### WHAT TO PRODUCE
Those lines of the records that contain "creates" are to be located and copied.

· · · · · · ·

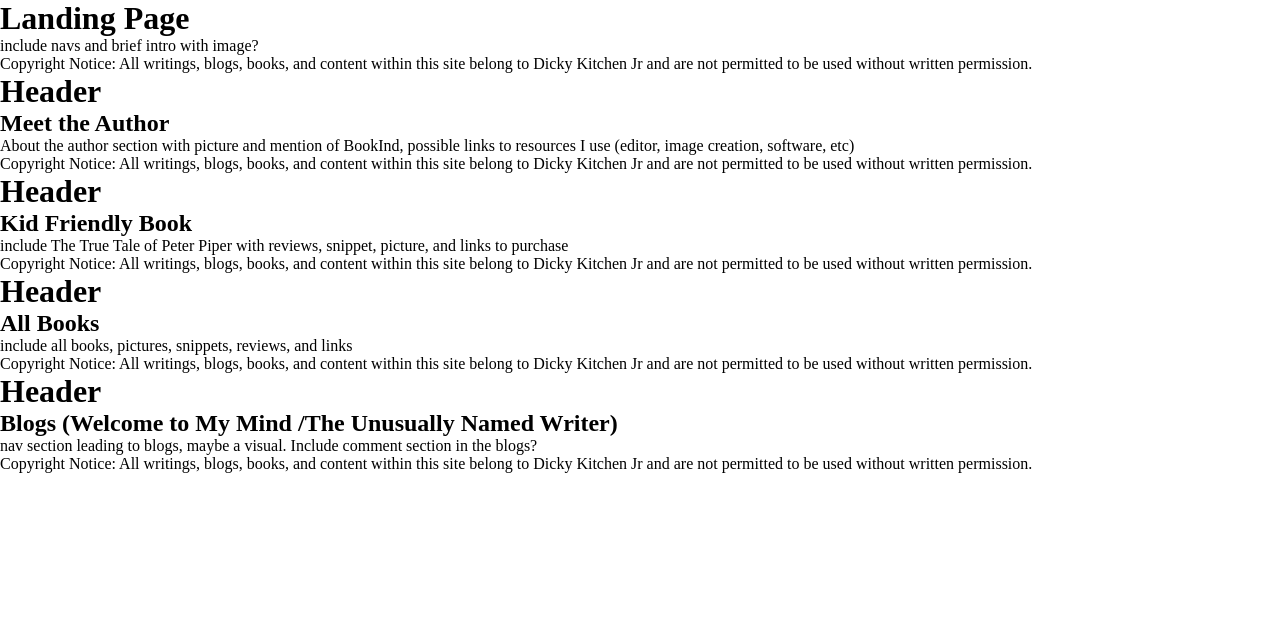
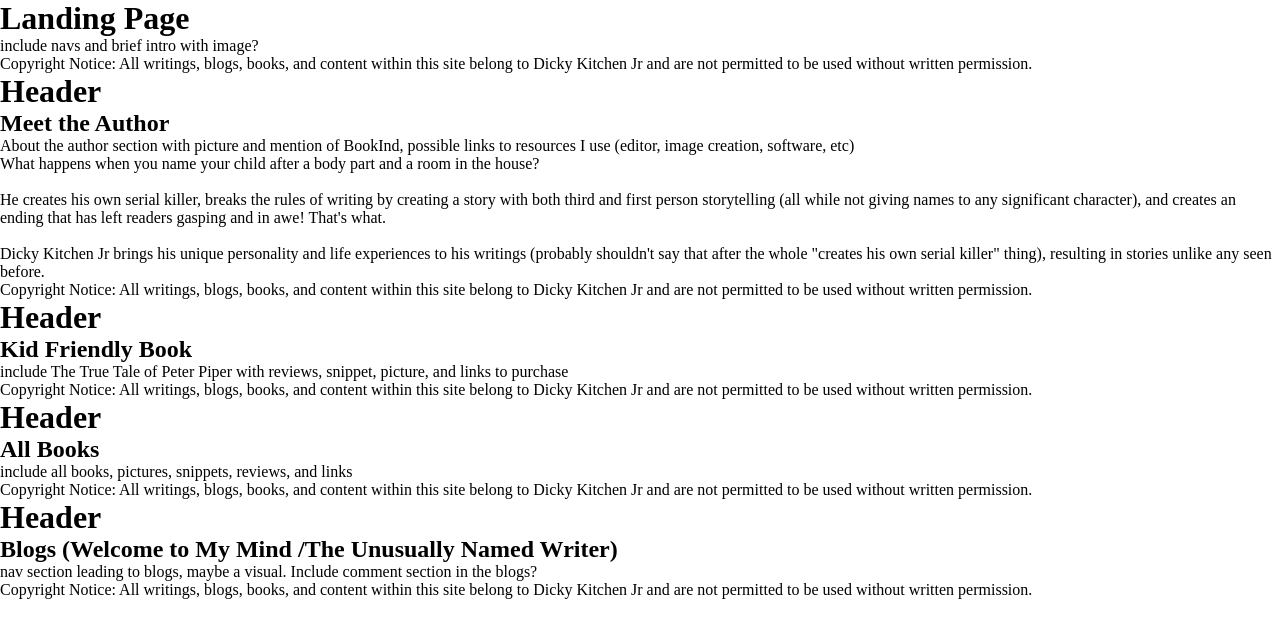
Before and after one commit to DickyKitchenJr/author-site-version-2, a React (Create React App) app in the folder author-v2/: page / in a window 1280 px wide. Shown: the top 638 px of the page. Built offline with nearby package versions, Linux system fonts and the light colour scheme.

Commit message:
Update About.js

```diff
--- a/author-v2/src/Components/About.js
+++ b/author-v2/src/Components/About.js
@@ -1,17 +1,35 @@
-import React from 'react';
-import './About.css';
+import React from "react";
+import "./About.css";
 import Header from "./Header";
 import Copyright from "./Copyright";
 
 function About() {
   return (
     <>
-        <Header />
-        <h2>Meet the Author</h2>
-        <p>About the author section with picture and mention of BookInd, possible links to resources I use (editor, image creation, software, etc)</p>
-        <Copyright />
+      <Header />
+      <h2>Meet the Author</h2>
+      <p>
+        About the author section with picture and mention of BookInd, possible
+        links to resources I use (editor, image creation, software, etc)
+      </p>
+      <p>
+        What happens when you name your child after a body part and a room in
+        the house?
+        <br />
+        <br />
+        He creates his own serial killer, breaks the rules of writing by
+        creating a story with both third and first person storytelling (all
+        while not giving names to any significant character), and creates an
+        ending that has left readers gasping and in awe! That's what.
+        <br />
+        <br />
+        Dicky Kitchen Jr brings his unique personality and life experiences to
+        his writings (probably shouldn't say that after the whole "creates his
+        own serial killer" thing), resulting in stories unlike any seen before.
+      </p>
+      <Copyright />
     </>
-  )
+  );
 }
 
-export default About
+export default About;
```
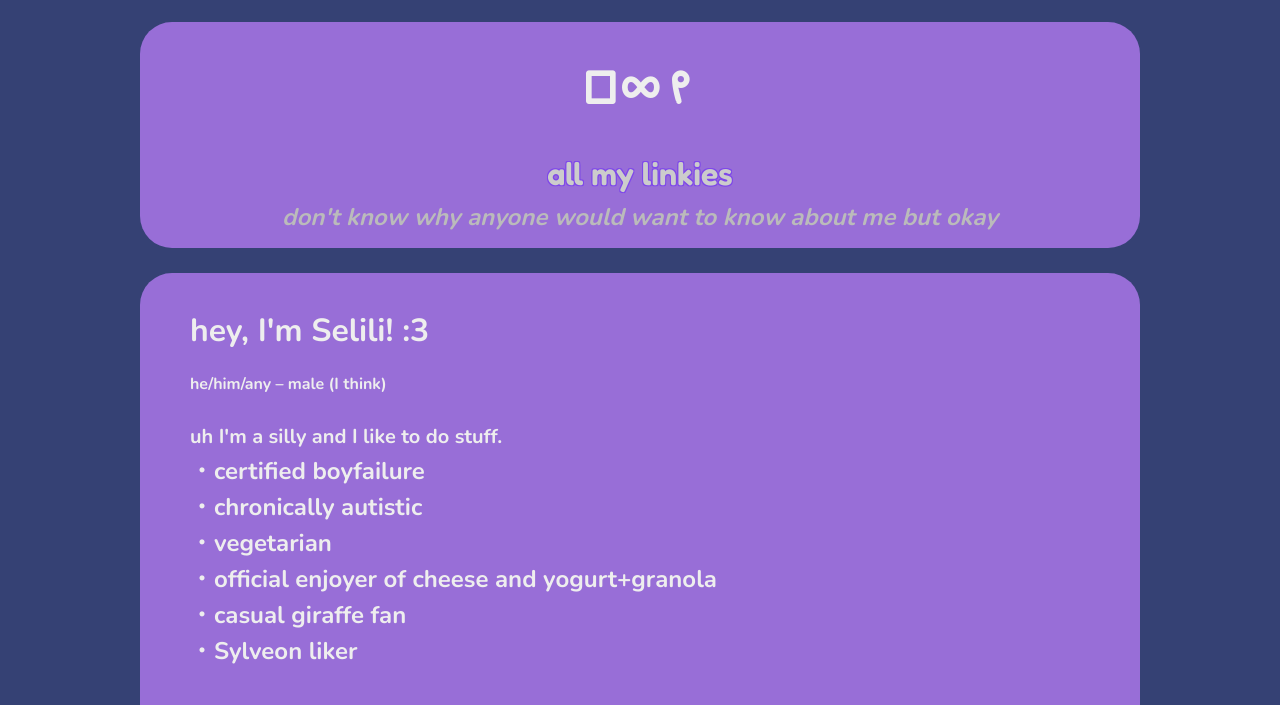
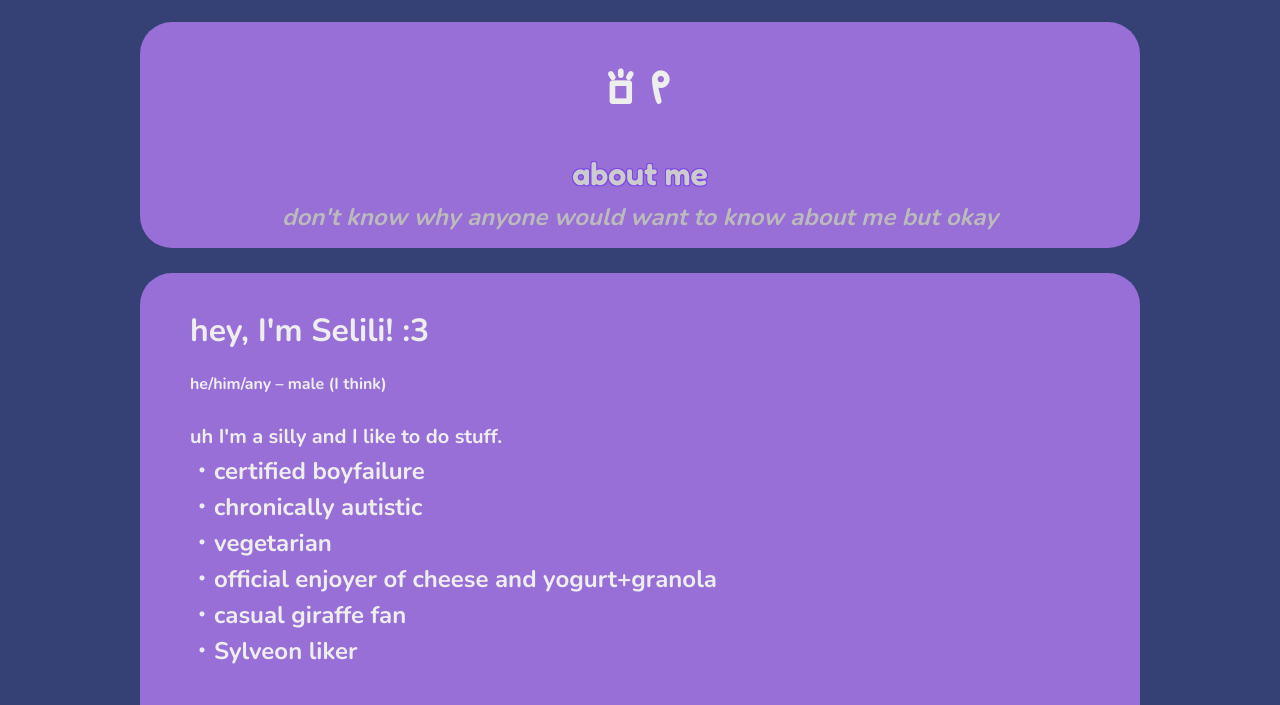
Before and after one commit to SeliliPona/selilipona.github.io, a plain HTML site: page about/index.html in a window 1280 px wide. Shown: the part 78-783 px from the top of the page. Drawn offline with Linux system fonts and the light colour scheme.

Commit message:
changed title and subtitle of about me header to actually say “about me”

```diff
--- a/about/index.html
+++ b/about/index.html
@@ -18,9 +18,9 @@
         <main>
             <header class="hero">
                 <div class="row">
-                    <h1 title="sona mi">󱤪󱤄󱤴</h1>
+                    <h1 title="sona mi">󱥡󱤴</h1>
                 </div>
-                <p class="subtitle">all my linkies</p>
+                <p class="subtitle">about me</p>
                 <p class="subsubtitle"><i>don't know why anyone would want to know about me but okay
                 </i></p>
             </header>
```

· · · · · · ·

### TASK ANSWER
+        He creates his own serial killer, breaks the rules of writing by
+        while not giving names to any significant character), and creates an
+        his writings (probably shouldn't say that after the whole "creates his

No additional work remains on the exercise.